I-talia, at the Park Bangalore, serves genuinely fine Italian food (14/7 MG Rd.; 80-2559-4666; entrées, $10–$13). The Legend of Sikander does fantastic kebabs in a vaguely Egyptian setting (Garuda Mall, 4th fl.; 80-5125-2333; entrées, $3–$6). Mainland China serves Indian-Chinese fusion cuisine to a packed house (14 Church St.; 80-2559-7722; entrées, $3–$7). The Mavalli Tiffin Room doesn’t take reservations, so you’ll have to queue up for the rich, tasty South Indian food (14 Lalbagh Rd.; 80-2222-0022; entrées, $2–$3). Olive Beach, an outpost of Mumbai’s acclaimed Olive, is set in a lovely Moorish bungalow. The kitchen is still finding its feet but has a lovely meze and a delicious lobster risotto (16 Wood St.; 80-4112-8400; entrées, $7–$19). Rim Naam, at The Oberoi, has great Thai food, including stir-fried squid with cashews and lemongrass (39 MG Rd.; 80-2558-5858; entrées, $10–$18). Sunny’s, a local institution, makes superb salads and thin-crust pizzas (34 Vittal Mallya Rd.; 80-4132-9366; salads and pizzas from $4). Citrus, at the Leela Palace, has the best Sunday brunch in town. Book way in advance (23 Airport Rd.; 80-2521-1234; buffet brunch, $17).

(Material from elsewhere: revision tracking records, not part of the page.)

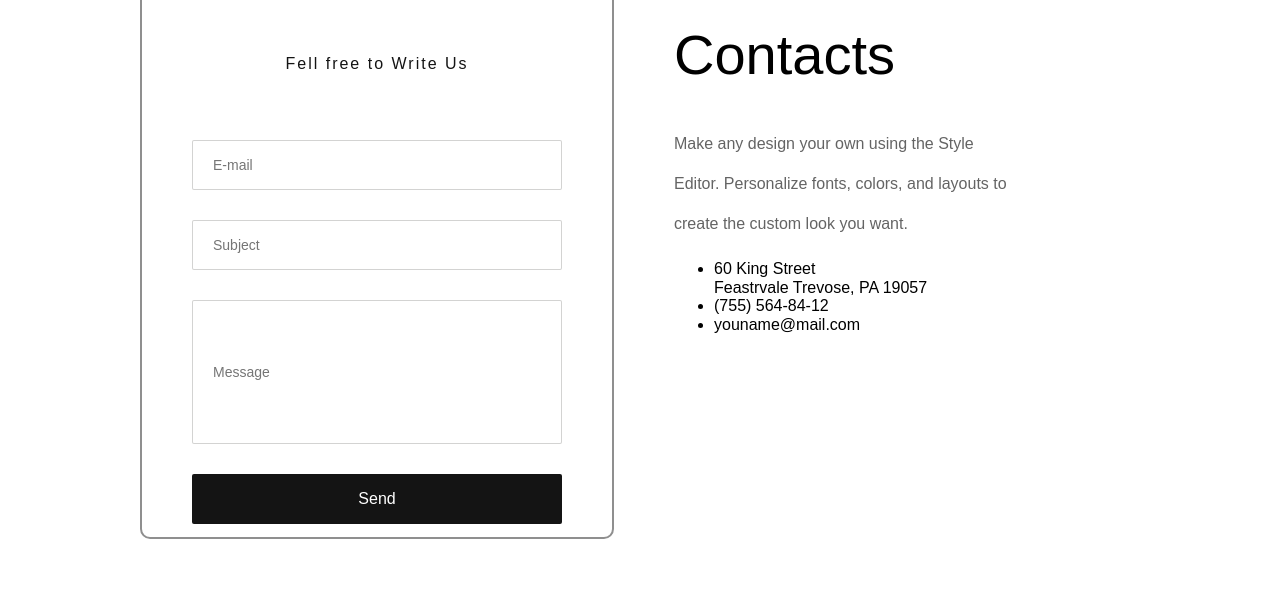
Repository: sogeisetsu/suy-ife
Page: 009-011/index.html
An editor plug-in stored every save of this project. The page is shown before and after the next save, followed by the edit.
The browser window is 1280 px wide. The pictures show the part of the page from y = 3840 to 4430 px (the page is 4430 px tall).
A picture or video elsewhere on the page could not be fetched, so the positions and the page height are approximate.

Above is the page before, as saved 2019-10-13 02:42:03.

After the next save:
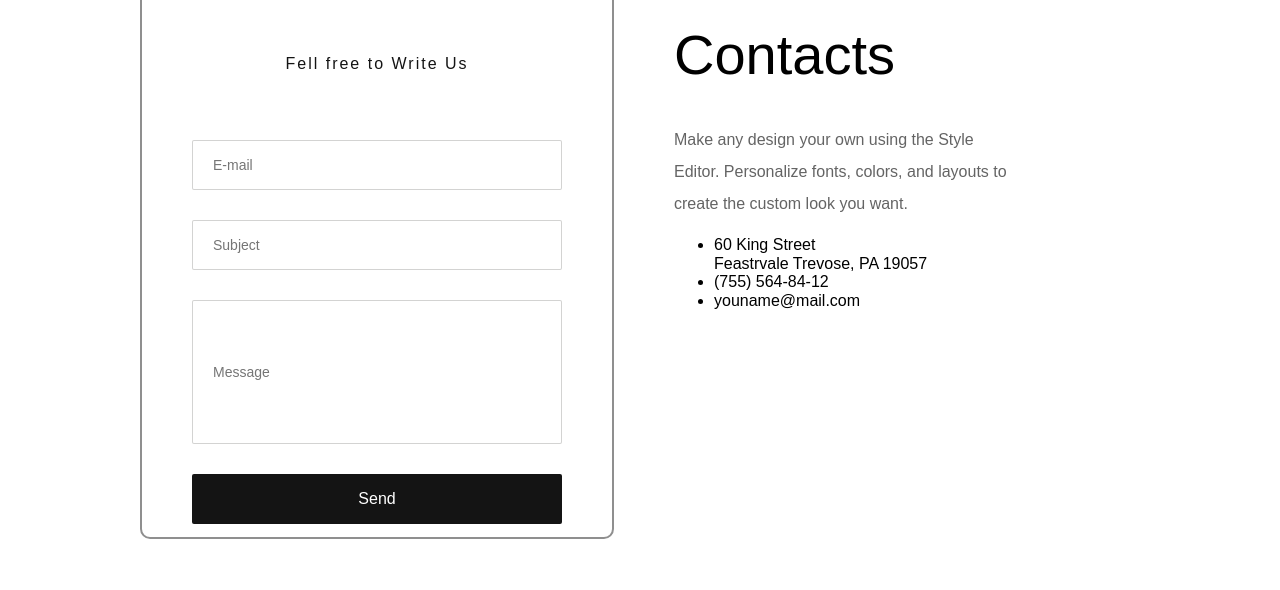
Saved 15 s later.
--- a/009-011/index.css
+++ b/009-011/index.css
@@ -412,5 +412,5 @@ input{
 }
 .p7text .text p{
     color: rgba(14, 14, 14, 0.644);
-    line-height: 2.5em;
-}
+    line-height: 2em;
+}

The Daily Bread chain makes excellent bread, muffins, and pastries; the one near Ulsoor Lake is particularly good (Forum Mall, inside the Fabmall outlet).

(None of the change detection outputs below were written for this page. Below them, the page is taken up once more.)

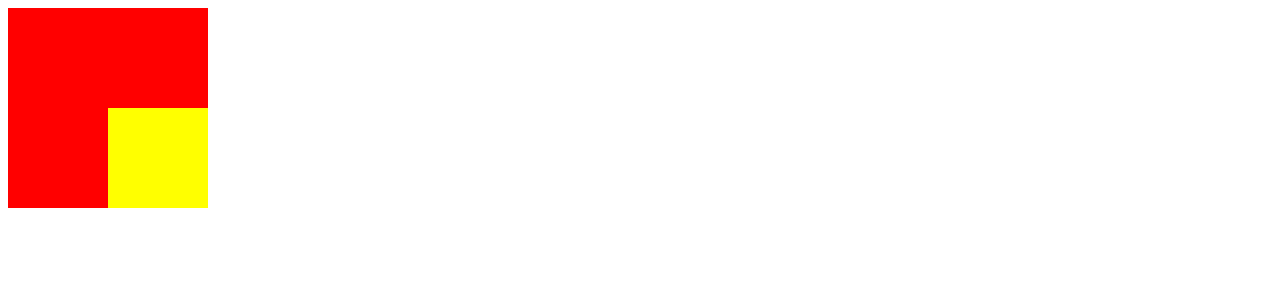
Repository: Qianfane/Blog
Page: CSS/居中测试/2.center-position-margin.html
An editor plug-in stored every save of this project. The page is shown before and after the next save, followed by the edit.
The browser window is 1280 px wide. The pictures show the whole page.

Above is the page before, as saved 2022-01-24 22:29:21.

After the next save:
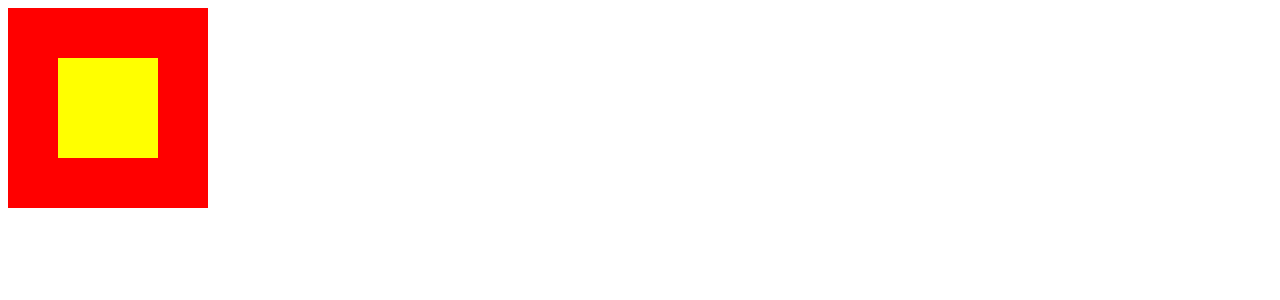
Saved 5 s later.
--- a/CSS/居中测试/2.center-position-margin.html
+++ b/CSS/居中测试/2.center-position-margin.html
@@ -23,8 +23,8 @@
         position: absolute;
         top: 50%;
         left: 50%;
-        /* margin-left: -50px;
-        margin-top: -50px; */
+        margin-left: -50px;
+        margin-top: -50px;
     }
 </style>
 <div class="outer">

When you pass through Mysore en route to Kabini or Coorg, have lunch at the opulent Lalitha Mahal Palace hotel, just below Chamundi Hill (821-247-0470; entrées, $5–$11).
Decleor does one of the best facials in town (32 Cuningham Rd.; 80-2235-5881; facials from $25). Rejuve, at the Grand Ashok, has a color therapist who aims to balance your energy using colors, prisms, and gemstones (80-3052-7777; color therapy from $120). Soukya, an hour from Bangalore, has half- and full-day packages that include a hot-stone massage and lunch (Soukya Rd., Whitfield; 80-253-18405; soukya.com; half-day, $40). The Spa at the Leela Palace is a great place to get your eyebrows “threaded” into shape—the preferred method among Indian women (80-2521-1234; eyebrows threaded, $4). Dr. Bhanu Moorthy, of Prithvi Natural Healing & Yoga, will provide private yoga instruction in your hotel room (80-4116-1666; $50 per hour).

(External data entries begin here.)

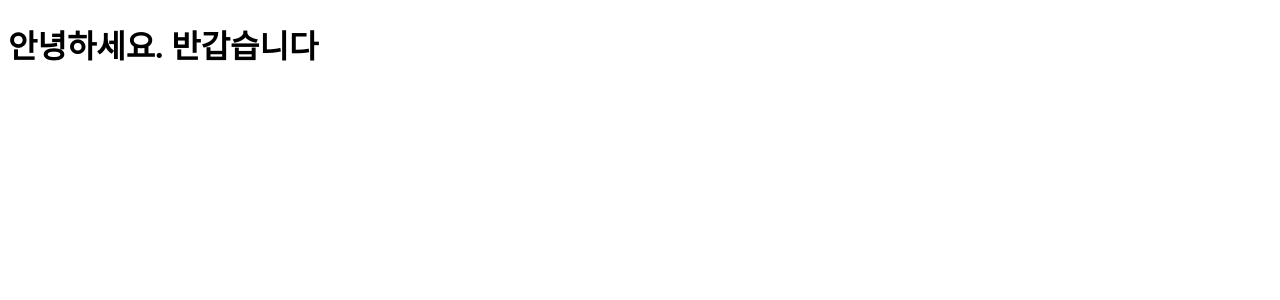
Repository: alswnsghd1234/Server_Study
Page: 1_Servlet/WebContent/index.html
These files come from the project's save history. The page is drawn as it stood at one moment and after the next save; the edit follows.
The browser window is 1280 px wide. The pictures show the whole page.

Above is the page before, as saved 2022-04-26 05:08:59.

After the next save:
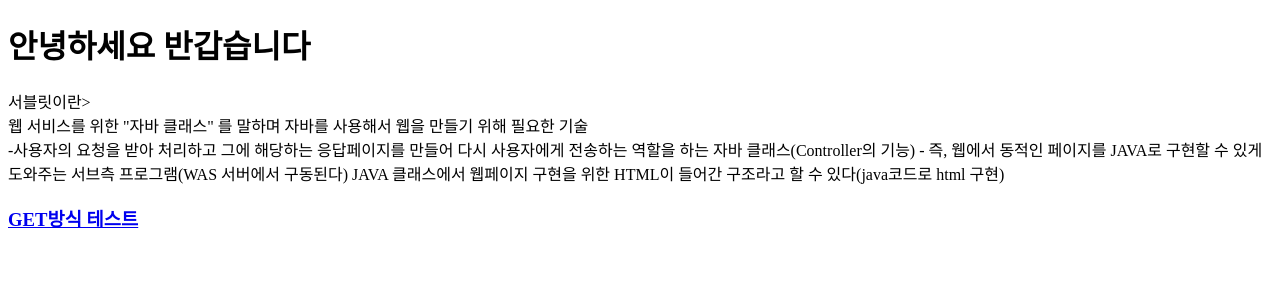
Saved 79 s later.
--- a/1_Servlet/WebContent/index.html
+++ b/1_Servlet/WebContent/index.html
@@ -5,6 +5,63 @@
 <title>Insert title here</title>
 </head>
 <body>
-	<h1>안녕하세요. 반갑습니다</h1>
+	<!--
+		1) 새로운 워크페이스 만들어서 이클립스로 열기
+		2) 워크페이스 세팅하기 (작업환경)
+		2_1) 웹 애플리케이션을 하기 위해 java EE환경으로 설정하기(없다면 오른쪽 상단에 open perspective 눌러서 추가하기 거기에도 없으면 이클립스 ee버전으로 다시 받기)
+		2_2) 보여질 UI탭 없어졌으면 설정하기 [window]-[show view]
+		2_3) 인코딩 설정 및 서버 설정
+		2_3_1) 인코딩 설정 : 영어 숫자 한글 등 모든 문자를 사용할 수 있게 UTF-8 인코딩으로 세팅하기
+		-[window]-[preference](general-workspace)-(general-editor-text editors-spelling)-(web-css,html,jsp)-(xml-xml files)
+		-(json-json files)
+
+		2_3_2) 서버 Runtime : 이클립스에서 서버를 실행할 수 있도록 연동하는 과정(Server-Runtime Environments)-add-설치한 톰캣버전 맞추기 -next-name(수정기능 안하면 기본값)
+							-Browse클릭 - 설치한 톰캣 폴더 선택 - finish
+
+		3)서버 생성하기
+		3_1) [New] - [Server]
+		3_2) 창에 기본적으로 2_3_2번 과정에서 세팅한 Runtime이 잡혀있다. (server name도 변경가능)
+		3_3)finish
+		3_4)생성된 서버 수정하기(만들어진 서버 더블클릭)
+		3_4_1)http 포트번호 재설정하기 (기본값인 8080에서 8888로 변경 또는 사용하지 않는 포트번호로 변경하기)
+		3_4_2)왼쪽 하단 Server Option에 Server module without publishing 체크
+			-class파일들의 경로설정을 위한 사항이기 때문에 무조건 체크해야한다.
+		4)Dynamic web project 만들기(동적인 웹 어플리케이션)
+		4_1)프로젝트명 신중하게 작성할것 - Next
+		4_2)default output folder 경로 재설정 : WebContent\WEB-INF\classes-Naxt
+			-out folder로 지정된 classes 폴더에는 컴파일된 클래스 파일들이 들어가는 폴더
+			실제로 프로젝트 배포시 WebContent 폴더에 컴파일된 클래스가 담긴채로 배포된다
+			기본경로(build\classes)로 해놓으면 그 폴더가 WebContent 폴더안에 생성되지않고 외부에 생기기 때문에 변경하는것
+		4_3)Context root : 이 애플리케이션만의 고유한 이름으로 지어줄것(기본값은 프로젝트명이지만 보통은 재정의한다)
+						-하나의 서버로 여러개의 애플리케이션을 구동시킬수 있다. 고유한 이름을 따라서 해당 애플리케이션에 접근하는 경로로 사용가능하며
+						-가각ㄱ의 애플리케이션을 구분지을 수 있다.
+			Content directiory : 실제로 배포되는 폴더(즉, 서버에 올라가는 폴더)의 최상위 폴더명을 지정하는것 - default output folder에 WebContent 폴더로 지정하기
+			Generate web.xml deployment descriptor 무조건 체크할것(기본값은 체크되어있지 않음)
+			-web.xml문서에 기본적인 해당 애플리케이션에 대한 전체 설정 정보를 가지고 있는 파일(서버실행과 동시에 메인페이지를 지정해준다)
+			굳이 파일을 수정할 일이 없다면 만들지 않아도 되지만(server에 있는 web.xml)수정이 필요할수 있으니 미리대비하여 생성해놓는다
+
+		4_4)finish
+
+		5)서버에 프로젝트 올리기
+		-서버 오른쪽 버튼 -add and remove 눌러서 왼쪽에 원하는 프로젝트 선택후 add 후 apply 하기
+
+
+	 -->
+	 <h1>안녕하세요 반갑습니다</h1>
+
+	 <p>
+	 	서블릿이란> <br>
+	 	웹 서비스를 위한 "자바 클래스" 를 말하며 자바를 사용해서 웹을 만들기 위해 필요한 기술 <br>
+	 	-사용자의 요청을 받아 처리하고 그에 해당하는 응답페이지를 만들어 다시 사용자에게 전송하는 역할을 하는 자바 클래스(Controller의 기능)
+	 	- 즉, 웹에서 동적인 페이지를 JAVA로 구현할 수 있게 도와주는 서브측 프로그램(WAS 서버에서 구동된다)
+	 	JAVA 클래스에서 웹페이지 구현을 위한 HTML이 들어간 구조라고 할 수 있다(java코드로 html 구현)
+	 </p>
+
+	<h3><a href="view/requestTest_GET.html">GET방식 테스트</a></h3>
+
+
+
+
+
 </body>
 </html>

Government-owned Cauvery Arts & Crafts is a one-stop shop for souvenirs from sandalwood idols to incense to handicrafts (45 MG Rd.). Nearby, PN Rao Tailors has been in business for generations and can deliver a bespoke suit in 24 to 48 hours (69 MG Rd.). The Vintage Shop has lovely curios and will ship purchases abroad (15 Rustum Bagh Main Rd.). Crossword (Bannerghatta Rd.) and Gangarams (72 MG Rd.) are good bookstores in the center of town.
For an up-to-date listing of events and shops, pick up a free Explocity guide in your hotel (explocity.com). Bangalore & Karnataka (Stark World, $16) and the Food Lover’s Guide to Bangalore (Taste & Travel, $2) are also good and are available at any city bookstore. Weekend Breaks from Bangalore has a list of home stays (Outlook Traveller, $5).